= Beginning of Section =

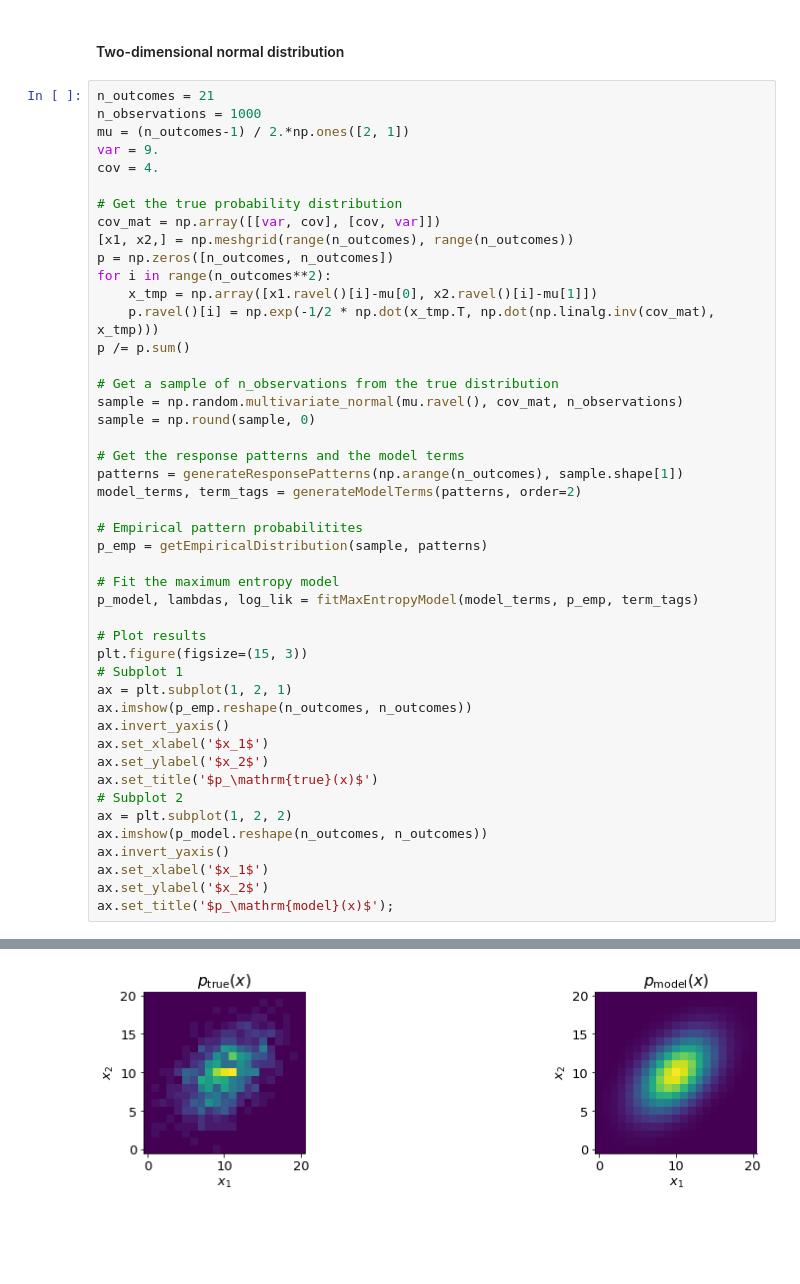
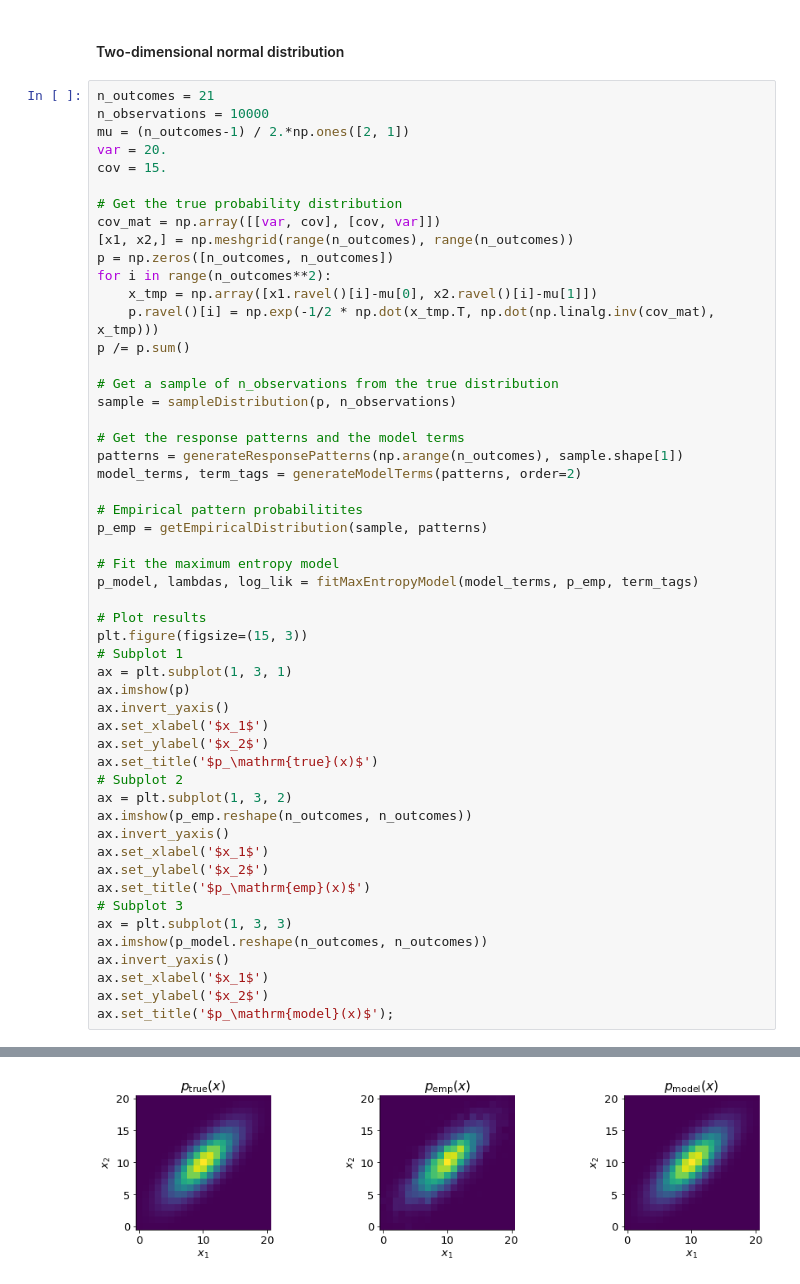
Before and after one commit to ala-laurila-lab/jupyter-notebooks, a Jupyter notebook: Part 3, maximum entropy models.ipynb, the cells around one changed output, grey strips where cells are left out. Saved outputs shown, nothing was run; the diff lists cells and outputs as text; blank space fills up the shorter version.

```diff
--- a/Part 3, maximum entropy models.ipynb
+++ b/Part 3, maximum entropy models.ipynb
@@ -304,10 +329,10 @@ Model        7.095  63.755
 #### Two-dimensional normal distribution
 # %%
 n_outcomes = 21
-n_observations = 1000
+n_observations = 10000
 mu = (n_outcomes-1) / 2.*np.ones([2, 1])
-var = 9.
-cov = 4.
+var = 20.
+cov = 15.
 
 # Get the true probability distribution
 cov_mat = np.array([[var, cov], [cov, var]])
@@ -319,8 +344,7 @@ for i in range(n_outcomes**2):
 p /= p.sum()
 
 # Get a sample of n_observations from the true distribution
-sample = np.random.multivariate_normal(mu.ravel(), cov_mat, n_observations)
-sample = np.round(sample, 0)
+sample = sampleDistribution(p, n_observations)
 
 # Get the response patterns and the model terms
 patterns = generateResponsePatterns(np.arange(n_outcomes), sample.shape[1])
@@ -335,14 +359,21 @@ p_model, lambdas, log_lik = fitMaxEntropyModel(model_terms, p_emp, term_tags)
 # Plot results
 plt.figure(figsize=(15, 3))
 # Subplot 1
-ax = plt.subplot(1, 2, 1)
-ax.imshow(p_emp.reshape(n_outcomes, n_outcomes))
+ax = plt.subplot(1, 3, 1)
+ax.imshow(p)
 ax.invert_yaxis()
 ax.set_xlabel('$x_1$')
 ax.set_ylabel('$x_2$')
 ax.set_title('$p_\mathrm{true}(x)$')
 # Subplot 2
-ax = plt.subplot(1, 2, 2)
+ax = plt.subplot(1, 3, 2)
+ax.imshow(p_emp.reshape(n_outcomes, n_outcomes))
+ax.invert_yaxis()
+ax.set_xlabel('$x_1$')
+ax.set_ylabel('$x_2$')
+ax.set_title('$p_\mathrm{emp}(x)$')
+# Subplot 3
+ax = plt.subplot(1, 3, 3)
 ax.imshow(p_model.reshape(n_outcomes, n_outcomes))
 ax.invert_yaxis()
 ax.set_xlabel('$x_1$')
@@ -355 +386 @@ Model        9.841   9.990 106.205 102.713 109.118
-[figure, old version]
+[figure, new version]
```
Also changed, not shown: parts of 6 cells of this notebook.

= End of Section =

→ **Problem details**: Each line in the data where the string "imshow" occurs should be identified and copied.

→ **Response for this exercise**:
-ax.imshow(p_emp.reshape(n_outcomes, n_outcomes))
+ax.imshow(p)
+ax.imshow(p_emp.reshape(n_outcomes, n_outcomes))
 ax.imshow(p_model.reshape(n_outcomes, n_outcomes))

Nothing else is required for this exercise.